Denzinger, A., Siemers, B. M., Schaub, A., & Schnitzler, H. U. (2001). Echolocation by the barbastelle bat, Barbastella barbastellus. Journal of Comparative Physiology A, 187(7), 521-528.
Henson, O. W. (1965). The activity and function of the middle‐ear muscles in echo‐locating bats. The Journal of physiology, 180(4), 871-887.
Houston, R. D., Boonman, A. M., & Jones, G. (2004). Do echolocation signal parameters restrict bats’ choice of prey. Echolocation in bats and dolphins, 339-345.
Jones, G., & Teeling, E. C. (2006). The evolution of echolocation in bats. Trends in Ecology & Evolution, 21(3), 149-156.
Jones, G., & Holderied, M. W. (2007). Bat echolocation calls: adaptation and convergent evolution. Proceedings of the Royal Society of London B: Biological Sciences, 274(1612), 905-912.
Li, G., Wang, J., Rossiter, S. J., Jones, G., Cotton, J. A., & Zhang, S. (2008). The hearing gene Prestin reunites echolocating bats. Proceedings of the National Academy of Sciences, 105(37), 13959-13964.

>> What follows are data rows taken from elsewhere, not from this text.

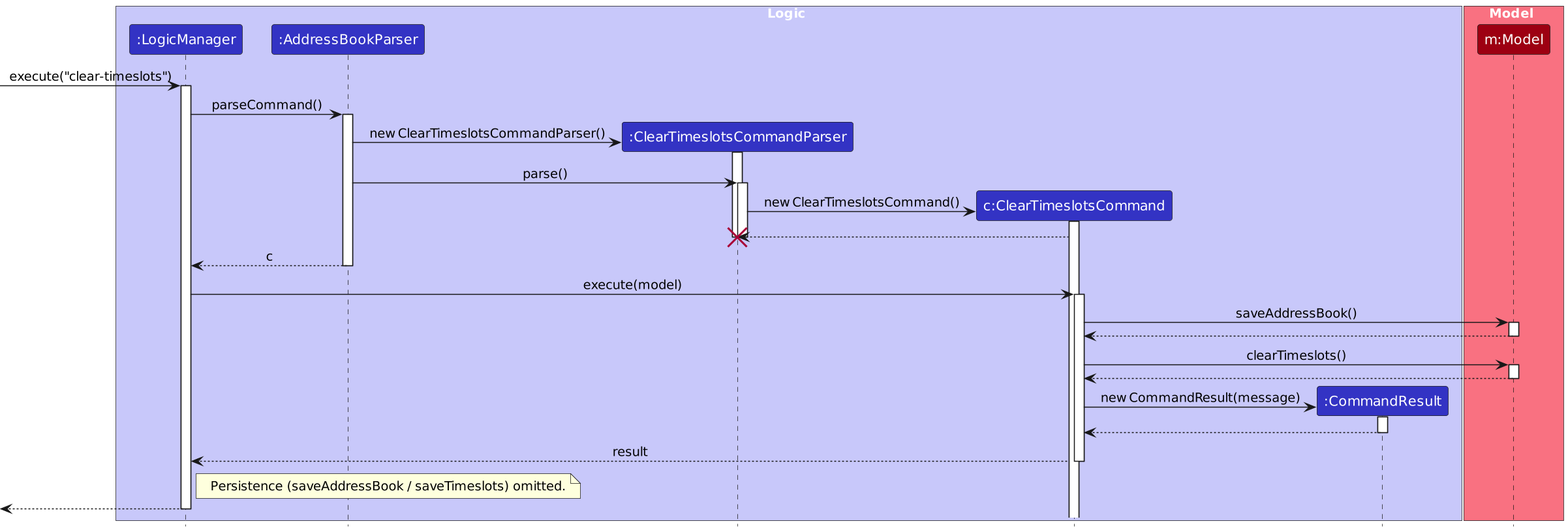
Above: diagrams/Timeslots/ClearTimeslotsSequenceDiagram.png in AY2526S1-CS2103T-T09-3/tp (PlantUML), before the change. Its source is kept beside it as diagrams/Timeslots/ClearTimeslotsSequenceDiagram.puml. Source of this version:
```plantuml
@startuml
!include ../style.puml
skinparam ArrowFontStyle plain

box Logic LOGIC_COLOR_T1
participant ":LogicManager" as LogicManager LOGIC_COLOR
participant ":AddressBookParser" as AddressBookParser LOGIC_COLOR
participant ":ClearTimeslotsCommandParser" as ClearTimeslotsCommandParser LOGIC_COLOR
participant "c:ClearTimeslotsCommand" as ClearTimeslotsCommand LOGIC_COLOR
participant ":CommandResult" as CommandResult LOGIC_COLOR
end box

box Model MODEL_COLOR_T1
participant "m:Model" as Model MODEL_COLOR
end box

[-> LogicManager : execute("clear-timeslots")
activate LogicManager

LogicManager -> AddressBookParser : parseCommand()
activate AddressBookParser

create ClearTimeslotsCommandParser
AddressBookParser -> ClearTimeslotsCommandParser : new ClearTimeslotsCommandParser()
activate ClearTimeslotsCommandParser

AddressBookParser -> ClearTimeslotsCommandParser : parse()
activate ClearTimeslotsCommandParser

create ClearTimeslotsCommand
ClearTimeslotsCommandParser -> ClearTimeslotsCommand : new ClearTimeslotsCommand()
activate ClearTimeslotsCommand

ClearTimeslotsCommand --> ClearTimeslotsCommandParser
deactivate ClearTimeslotsCommandParser
destroy ClearTimeslotsCommandParser

AddressBookParser --> LogicManager : c
deactivate AddressBookParser

LogicManager -> ClearTimeslotsCommand : execute(model)
activate ClearTimeslotsCommand

ClearTimeslotsCommand -> Model : saveAddressBook()
activate Model
Model --> ClearTimeslotsCommand
deactivate Model

ClearTimeslotsCommand -> Model : clearTimeslots()
activate Model
Model --> ClearTimeslotsCommand
deactivate Model

create CommandResult
ClearTimeslotsCommand -> CommandResult : new CommandResult(message)
activate CommandResult
CommandResult --> ClearTimeslotsCommand
deactivate CommandResult

ClearTimeslotsCommand --> LogicManager : result
deactivate ClearTimeslotsCommand

note right of LogicManager : Persistence (saveAddressBook / saveTimeslots) omitted.

[<-- LogicManager
deactivate LogicManager

scale 1.5
@enduml
```
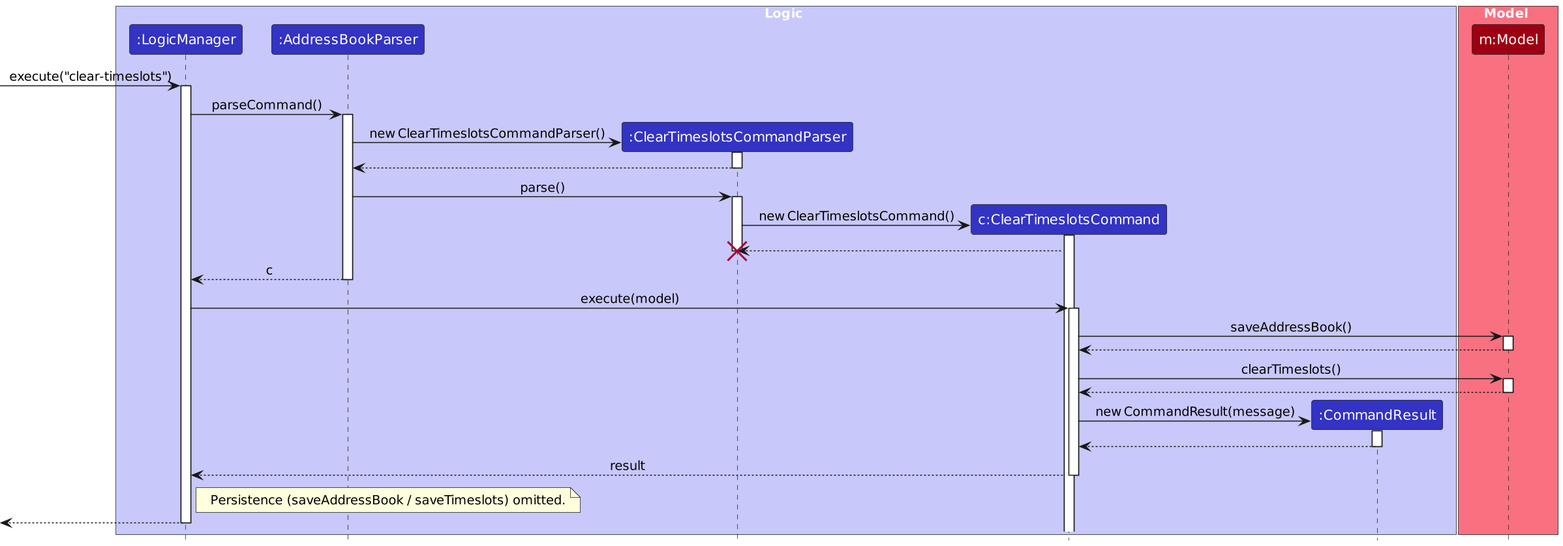
The same diagram one commit later.

Diff of the diagram source:
```diff
@@ -23,6 +23,8 @@
 create ClearTimeslotsCommandParser
 AddressBookParser -> ClearTimeslotsCommandParser : new ClearTimeslotsCommandParser()
 activate ClearTimeslotsCommandParser
+AddressBookParser <-- ClearTimeslotsCommandParser
+deactivate ClearTimeslotsCommandParser
 
 AddressBookParser -> ClearTimeslotsCommandParser : parse()
 activate ClearTimeslotsCommandParser
```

Müller, R., Lu, H., & Buck, J. R. (2008). Sound-diffracting flap in the ear of a bat generates spatial information. Physical review letters, 100(10), 108701.

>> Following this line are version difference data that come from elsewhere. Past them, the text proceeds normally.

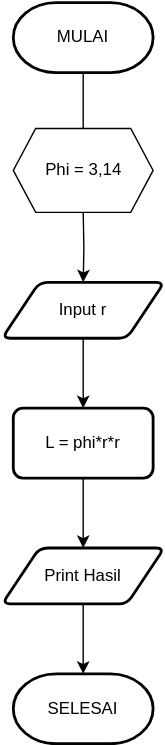
This is FLOWCHART HITUNG LUAS LINGKARAN.drawio.svg from AzhariZulfi/Algo-C-23241098, a draw.io export, as it was before one commit. Source tidied: cells renumbered, new cells last; positions are measured from the earlier drawing's top-left corner, leaving out a move shared by most shapes. The source it was exported from:
```xml
<mxGraphModel>
  <root>
    <mxCell id="0" />
    <mxCell id="1" parent="0" />
    <mxCell id="2" style="edgeStyle=orthogonalEdgeStyle;rounded=0;jettySize=auto;html=1;" parent="1" edge="1" source="3" target="10">
      <mxGeometry relative="1" as="geometry" />
    </mxCell>
    <mxCell id="3" value="Input r" style="shape=parallelogram;html=1;strokeWidth=2;perimeter=parallelogramPerimeter;whiteSpace=wrap;rounded=1;arcSize=12;size=0.23;" parent="1" vertex="1">
      <mxGeometry y="200" width="116" height="40" as="geometry" />
    </mxCell>
    <mxCell id="4" style="edgeStyle=orthogonalEdgeStyle;rounded=0;jettySize=auto;html=1;" parent="1" edge="1" source="5" target="8">
      <mxGeometry relative="1" as="geometry" />
    </mxCell>
    <mxCell id="5" value="MULAI" style="strokeWidth=2;html=1;shape=mxgraph.flowchart.terminator;whiteSpace=wrap;" parent="1" vertex="1">
      <mxGeometry x="8" width="100" height="50" as="geometry" />
    </mxCell>
    <mxCell id="6" style="verticalLabelPosition=bottom;verticalAlign=top;html=1;shape=hexagon;perimeter=hexagonPerimeter2;arcSize=6;size=0.16;" parent="1" vertex="1">
      <mxGeometry x="8" y="90" width="100" height="60" as="geometry" />
    </mxCell>
    <mxCell id="7" style="edgeStyle=orthogonalEdgeStyle;rounded=0;jettySize=auto;html=1;" parent="1" edge="1" target="3">
      <mxGeometry relative="1" as="geometry">
        <mxPoint x="58" y="150" as="sourcePoint" />
      </mxGeometry>
    </mxCell>
    <mxCell id="8" value="Phi = 3,14" style="text;html=1;align=center;verticalAlign=middle;points=[];strokeColor=none;fillColor=none;" parent="1" vertex="1">
      <mxGeometry x="18" y="105" width="80" height="30" as="geometry" />
    </mxCell>
    <mxCell id="9" style="edgeStyle=orthogonalEdgeStyle;rounded=0;jettySize=auto;html=1;" parent="1" edge="1" source="10" target="12">
      <mxGeometry relative="1" as="geometry" />
    </mxCell>
    <mxCell id="10" value="L = phi*r*r" style="rounded=1;whiteSpace=wrap;html=1;absoluteArcSize=1;arcSize=14;strokeWidth=2;" parent="1" vertex="1">
      <mxGeometry x="8" y="290" width="100" height="50" as="geometry" />
    </mxCell>
    <mxCell id="11" style="edgeStyle=orthogonalEdgeStyle;rounded=0;jettySize=auto;html=1;" parent="1" edge="1" source="12" target="13">
      <mxGeometry relative="1" as="geometry" />
    </mxCell>
    <mxCell id="12" value="Print Hasil" style="shape=parallelogram;html=1;strokeWidth=2;perimeter=parallelogramPerimeter;whiteSpace=wrap;rounded=1;arcSize=12;size=0.23;" parent="1" vertex="1">
      <mxGeometry y="390" width="116" height="40" as="geometry" />
    </mxCell>
    <mxCell id="13" value="SELESAI" style="strokeWidth=2;html=1;shape=mxgraph.flowchart.terminator;whiteSpace=wrap;" parent="1" vertex="1">
      <mxGeometry x="8" y="480" width="100" height="50" as="geometry" />
    </mxCell>
  </root>
</mxGraphModel>
```
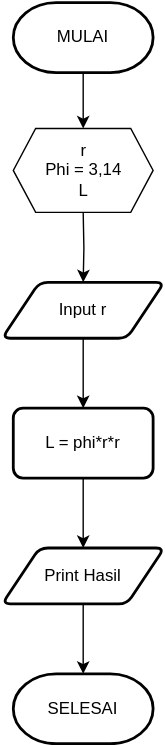
Later version of the same file.

What changed in the source:
```diff
@@ -22,8 +22,8 @@
         <mxPoint x="58" y="150" as="sourcePoint" />
       </mxGeometry>
     </mxCell>
-    <mxCell id="8" value="Phi = 3,14" style="text;html=1;align=center;verticalAlign=middle;points=[];strokeColor=none;fillColor=none;" parent="1" vertex="1">
-      <mxGeometry x="18" y="105" width="80" height="30" as="geometry" />
+    <mxCell id="8" value="&lt;div&gt;r&lt;/div&gt;&lt;div&gt;Phi = 3,14&lt;/div&gt;&lt;div&gt;L&lt;br&gt;&lt;/div&gt;" style="text;html=1;align=center;verticalAlign=middle;points=[];strokeColor=none;fillColor=none;" parent="1" vertex="1">
+      <mxGeometry x="18" y="90" width="80" height="60" as="geometry" />
     </mxCell>
     <mxCell id="9" style="edgeStyle=orthogonalEdgeStyle;rounded=0;jettySize=auto;html=1;" parent="1" edge="1" source="10" target="12">
       <mxGeometry relative="1" as="geometry" />
```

Nikaido, M., Harada, M., Cao, Y., Hasegawa, M., & Okada, N. (2000). Monophyletic origin of the order Chiroptera and its phylogenetic position among Mammalia, as inferred from the complete sequence of the mitochondrial DNA of a Japanese megabat, the Ryukyu flying fox (Pteropus dasymallus). Journal of Molecular Evolution, 51(4), 318-328.
Simmons, N. B., Seymour, K. L., Habersetzer, J., & Gunnell, G. F. (2008). Primitive Early Eocene bat from Wyoming and the evolution of flight and echolocation. Nature, 451(7180), 818-821.
Spangler, H. G. (1988). Moth hearing, defense, and communication. Annual review of entomology, 33(1), 59-81.
Springer, M. S., Teeling, E. C., Madsen, O., Stanhope, M. J., & de Jong, W. W. (2001). Integrated fossil and molecular data reconstruct bat echolocation. Proceedings of the National Academy of Sciences, 98(11), 6241-6246.
Teeling, E. C., Scally, M., Kao, D. J., Romagnoli, M. L., Springer, M. S., & Stanhope, M. J. (2000). Molecular evidence regarding the origin of echolocation and flight in bats. Nature, 403(6766), 188-192.
Tsagkogeorga, G., Parker, J., Stupka, E., Cotton, J. A., & Rossiter, S. J. (2013). Phylogenomic analyses elucidate the evolutionary relationships of bats. Current Biology, 23(22), 2262-2267.
Wotton, J. M., & Simmons, J. A. (2000). Spectral cues and perception of the vertical position of targets by the big brown bat, Eptesicus fuscus. The Journal of the Acoustical Society of America, 107(2), 1034-1041.
Yovel, Y., Geva-Sagiv, M., & Ulanovsky, N. (2011). Click-based echolocation in bats: not so primitive after all. Journal of Comparative Physiology A, 197(5), 515-530.
Zhou, X., Xu, S., Xu, J., Chen, B., Zhou, K., & Yang, G. (2011). Phylogenomic analysis resolves the interordinal relationships and rapid diversification of the Laurasiatherian mammals. Systematic biology, syr089.
Zhuang, Q., & Müller, R. (2006). Noseleaf furrows in a horseshoe bat act as resonance cavities shaping the biosonar beam. Physical review letters, 97(21), 218701.